Version comparison data:

Content starts

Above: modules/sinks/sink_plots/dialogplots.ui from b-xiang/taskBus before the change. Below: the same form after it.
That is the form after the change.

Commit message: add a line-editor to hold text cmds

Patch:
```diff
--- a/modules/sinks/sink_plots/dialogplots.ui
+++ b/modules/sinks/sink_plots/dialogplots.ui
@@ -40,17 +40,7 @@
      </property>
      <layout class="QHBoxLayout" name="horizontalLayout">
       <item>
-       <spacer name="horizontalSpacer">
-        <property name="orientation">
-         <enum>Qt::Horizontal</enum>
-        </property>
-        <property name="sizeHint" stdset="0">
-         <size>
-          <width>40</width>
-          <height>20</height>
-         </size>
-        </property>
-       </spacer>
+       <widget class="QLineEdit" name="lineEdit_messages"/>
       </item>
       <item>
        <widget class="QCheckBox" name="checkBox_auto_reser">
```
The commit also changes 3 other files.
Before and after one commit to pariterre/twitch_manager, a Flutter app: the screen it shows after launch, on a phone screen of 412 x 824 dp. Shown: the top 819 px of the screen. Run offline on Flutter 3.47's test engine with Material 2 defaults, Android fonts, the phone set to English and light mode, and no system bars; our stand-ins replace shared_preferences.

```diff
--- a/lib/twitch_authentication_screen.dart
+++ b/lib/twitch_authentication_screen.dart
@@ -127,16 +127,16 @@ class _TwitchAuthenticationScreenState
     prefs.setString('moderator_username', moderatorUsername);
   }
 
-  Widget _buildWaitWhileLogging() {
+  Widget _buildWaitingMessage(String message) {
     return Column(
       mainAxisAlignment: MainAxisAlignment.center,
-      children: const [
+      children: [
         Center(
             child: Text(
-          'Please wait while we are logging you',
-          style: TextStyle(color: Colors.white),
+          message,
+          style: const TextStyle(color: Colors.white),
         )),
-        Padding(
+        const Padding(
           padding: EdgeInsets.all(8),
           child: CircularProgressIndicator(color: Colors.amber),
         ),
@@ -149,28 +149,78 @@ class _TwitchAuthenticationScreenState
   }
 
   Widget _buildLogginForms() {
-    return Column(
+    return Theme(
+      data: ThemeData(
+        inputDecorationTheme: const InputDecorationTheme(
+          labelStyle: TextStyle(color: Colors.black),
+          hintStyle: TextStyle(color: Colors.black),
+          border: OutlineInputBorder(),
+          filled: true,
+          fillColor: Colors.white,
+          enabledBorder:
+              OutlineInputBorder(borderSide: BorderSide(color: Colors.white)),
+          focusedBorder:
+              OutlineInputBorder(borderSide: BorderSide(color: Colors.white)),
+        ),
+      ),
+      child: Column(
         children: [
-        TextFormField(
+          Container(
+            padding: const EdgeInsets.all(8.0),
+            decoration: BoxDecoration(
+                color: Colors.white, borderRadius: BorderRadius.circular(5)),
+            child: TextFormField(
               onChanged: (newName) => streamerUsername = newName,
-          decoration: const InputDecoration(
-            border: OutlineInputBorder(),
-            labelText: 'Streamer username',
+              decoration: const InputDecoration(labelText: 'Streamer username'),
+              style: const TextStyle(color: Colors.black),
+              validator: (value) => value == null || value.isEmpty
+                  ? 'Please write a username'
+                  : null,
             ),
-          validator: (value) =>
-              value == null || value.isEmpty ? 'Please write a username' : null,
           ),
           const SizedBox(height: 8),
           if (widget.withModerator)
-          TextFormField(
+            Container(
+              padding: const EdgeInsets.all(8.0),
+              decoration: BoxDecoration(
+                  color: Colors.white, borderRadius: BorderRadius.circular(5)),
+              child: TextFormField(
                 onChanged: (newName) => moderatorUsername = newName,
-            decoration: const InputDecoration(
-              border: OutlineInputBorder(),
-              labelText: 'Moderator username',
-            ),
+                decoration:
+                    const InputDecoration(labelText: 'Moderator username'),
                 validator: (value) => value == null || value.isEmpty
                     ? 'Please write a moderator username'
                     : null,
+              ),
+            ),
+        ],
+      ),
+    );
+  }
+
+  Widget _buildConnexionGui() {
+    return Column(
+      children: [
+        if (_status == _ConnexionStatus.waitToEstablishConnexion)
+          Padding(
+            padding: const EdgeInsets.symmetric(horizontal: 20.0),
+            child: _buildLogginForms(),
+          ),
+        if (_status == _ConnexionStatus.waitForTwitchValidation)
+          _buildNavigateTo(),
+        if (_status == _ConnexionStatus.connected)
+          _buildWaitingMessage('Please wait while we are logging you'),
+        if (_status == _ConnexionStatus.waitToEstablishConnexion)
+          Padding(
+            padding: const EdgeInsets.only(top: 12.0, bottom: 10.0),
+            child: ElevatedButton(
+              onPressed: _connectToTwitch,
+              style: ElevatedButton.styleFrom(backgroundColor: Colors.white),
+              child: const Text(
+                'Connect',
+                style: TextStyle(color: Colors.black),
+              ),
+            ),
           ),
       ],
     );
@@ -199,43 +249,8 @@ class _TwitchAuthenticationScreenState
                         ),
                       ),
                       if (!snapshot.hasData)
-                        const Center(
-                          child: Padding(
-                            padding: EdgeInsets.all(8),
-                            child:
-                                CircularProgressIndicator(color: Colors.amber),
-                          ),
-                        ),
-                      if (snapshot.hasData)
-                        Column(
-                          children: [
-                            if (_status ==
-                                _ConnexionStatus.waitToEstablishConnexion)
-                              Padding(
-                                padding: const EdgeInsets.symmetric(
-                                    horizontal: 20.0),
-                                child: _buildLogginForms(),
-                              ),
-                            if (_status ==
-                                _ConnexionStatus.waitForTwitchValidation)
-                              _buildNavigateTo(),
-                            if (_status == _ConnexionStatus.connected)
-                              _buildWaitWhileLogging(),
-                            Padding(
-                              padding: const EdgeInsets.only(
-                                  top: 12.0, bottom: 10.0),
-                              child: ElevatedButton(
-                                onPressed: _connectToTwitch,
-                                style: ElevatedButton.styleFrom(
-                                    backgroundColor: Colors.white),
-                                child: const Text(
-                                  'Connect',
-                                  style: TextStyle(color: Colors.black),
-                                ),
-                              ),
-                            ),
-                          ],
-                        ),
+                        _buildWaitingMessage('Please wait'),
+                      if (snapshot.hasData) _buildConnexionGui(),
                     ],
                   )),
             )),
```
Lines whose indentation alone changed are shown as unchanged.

Content ends

Exercise description:
For each record above, write it out again exactly.

Output for this task:
Above: modules/sinks/sink_plots/dialogplots.ui from b-xiang/taskBus before the change. Below: the same form after it.
That is the form after the change.

Commit message: add a line-editor to hold text cmds

Patch:
```diff
--- a/modules/sinks/sink_plots/dialogplots.ui
+++ b/modules/sinks/sink_plots/dialogplots.ui
@@ -40,17 +40,7 @@
      </property>
      <layout class="QHBoxLayout" name="horizontalLayout">
       <item>
-       <spacer name="horizontalSpacer">
-        <property name="orientation">
-         <enum>Qt::Horizontal</enum>
-        </property>
-        <property name="sizeHint" stdset="0">
-         <size>
-          <width>40</width>
-          <height>20</height>
-         </size>
-        </property>
-       </spacer>
+       <widget class="QLineEdit" name="lineEdit_messages"/>
       </item>
       <item>
        <widget class="QCheckBox" name="checkBox_auto_reser">
```
The commit also changes 3 other files.
Before and after one commit to pariterre/twitch_manager, a Flutter app: the screen it shows after launch, on a phone screen of 412 x 824 dp. Shown: the top 819 px of the screen. Run offline on Flutter 3.47's test engine with Material 2 defaults, Android fonts, the phone set to English and light mode, and no system bars; our stand-ins replace shared_preferences.

```diff
--- a/lib/twitch_authentication_screen.dart
+++ b/lib/twitch_authentication_screen.dart
@@ -127,16 +127,16 @@ class _TwitchAuthenticationScreenState
     prefs.setString('moderator_username', moderatorUsername);
   }
 
-  Widget _buildWaitWhileLogging() {
+  Widget _buildWaitingMessage(String message) {
     return Column(
       mainAxisAlignment: MainAxisAlignment.center,
-      children: const [
+      children: [
         Center(
             child: Text(
-          'Please wait while we are logging you',
-          style: TextStyle(color: Colors.white),
+          message,
+          style: const TextStyle(color: Colors.white),
         )),
-        Padding(
+        const Padding(
           padding: EdgeInsets.all(8),
           child: CircularProgressIndicator(color: Colors.amber),
         ),
@@ -149,28 +149,78 @@ class _TwitchAuthenticationScreenState
   }
 
   Widget _buildLogginForms() {
-    return Column(
+    return Theme(
+      data: ThemeData(
+        inputDecorationTheme: const InputDecorationTheme(
+          labelStyle: TextStyle(color: Colors.black),
+          hintStyle: TextStyle(color: Colors.black),
+          border: OutlineInputBorder(),
+          filled: true,
+          fillColor: Colors.white,
+          enabledBorder:
+              OutlineInputBorder(borderSide: BorderSide(color: Colors.white)),
+          focusedBorder:
+              OutlineInputBorder(borderSide: BorderSide(color: Colors.white)),
+        ),
+      ),
+      child: Column(
         children: [
-        TextFormField(
+          Container(
+            padding: const EdgeInsets.all(8.0),
+            decoration: BoxDecoration(
+                color: Colors.white, borderRadius: BorderRadius.circular(5)),
+            child: TextFormField(
               onChanged: (newName) => streamerUsername = newName,
-          decoration: const InputDecoration(
-            border: OutlineInputBorder(),
-            labelText: 'Streamer username',
+              decoration: const InputDecoration(labelText: 'Streamer username'),
+              style: const TextStyle(color: Colors.black),
+              validator: (value) => value == null || value.isEmpty
+                  ? 'Please write a username'
+                  : null,
             ),
-          validator: (value) =>
-              value == null || value.isEmpty ? 'Please write a username' : null,
           ),
           const SizedBox(height: 8),
           if (widget.withModerator)
-          TextFormField(
+            Container(
+              padding: const EdgeInsets.all(8.0),
+              decoration: BoxDecoration(
+                  color: Colors.white, borderRadius: BorderRadius.circular(5)),
+              child: TextFormField(
                 onChanged: (newName) => moderatorUsername = newName,
-            decoration: const InputDecoration(
-              border: OutlineInputBorder(),
-              labelText: 'Moderator username',
-            ),
+                decoration:
+                    const InputDecoration(labelText: 'Moderator username'),
                 validator: (value) => value == null || value.isEmpty
                     ? 'Please write a moderator username'
                     : null,
+              ),
+            ),
+        ],
+      ),
+    );
+  }
+
+  Widget _buildConnexionGui() {
+    return Column(
+      children: [
+        if (_status == _ConnexionStatus.waitToEstablishConnexion)
+          Padding(
+            padding: const EdgeInsets.symmetric(horizontal: 20.0),
+            child: _buildLogginForms(),
+          ),
+        if (_status == _ConnexionStatus.waitForTwitchValidation)
+          _buildNavigateTo(),
+        if (_status == _ConnexionStatus.connected)
+          _buildWaitingMessage('Please wait while we are logging you'),
+        if (_status == _ConnexionStatus.waitToEstablishConnexion)
+          Padding(
+            padding: const EdgeInsets.only(top: 12.0, bottom: 10.0),
+            child: ElevatedButton(
+              onPressed: _connectToTwitch,
+              style: ElevatedButton.styleFrom(backgroundColor: Colors.white),
+              child: const Text(
+                'Connect',
+                style: TextStyle(color: Colors.black),
+              ),
+            ),
           ),
       ],
     );
@@ -199,43 +249,8 @@ class _TwitchAuthenticationScreenState
                         ),
                       ),
                       if (!snapshot.hasData)
-                        const Center(
-                          child: Padding(
-                            padding: EdgeInsets.all(8),
-                            child:
-                                CircularProgressIndicator(color: Colors.amber),
-                          ),
-                        ),
-                      if (snapshot.hasData)
-                        Column(
-                          children: [
-                            if (_status ==
-                                _ConnexionStatus.waitToEstablishConnexion)
-                              Padding(
-                                padding: const EdgeInsets.symmetric(
-                                    horizontal: 20.0),
-                                child: _buildLogginForms(),
-                              ),
-                            if (_status ==
-                                _ConnexionStatus.waitForTwitchValidation)
-                              _buildNavigateTo(),
-                            if (_status == _ConnexionStatus.connected)
-                              _buildWaitWhileLogging(),
-                            Padding(
-                              padding: const EdgeInsets.only(
-                                  top: 12.0, bottom: 10.0),
-                              child: ElevatedButton(
-                                onPressed: _connectToTwitch,
-                                style: ElevatedButton.styleFrom(
-                                    backgroundColor: Colors.white),
-                                child: const Text(
-                                  'Connect',
-                                  style: TextStyle(color: Colors.black),
-                                ),
-                              ),
-                            ),
-                          ],
-                        ),
+                        _buildWaitingMessage('Please wait'),
+                      if (snapshot.hasData) _buildConnexionGui(),
                     ],
                   )),
             )),
```
Lines whose indentation alone changed are shown as unchanged.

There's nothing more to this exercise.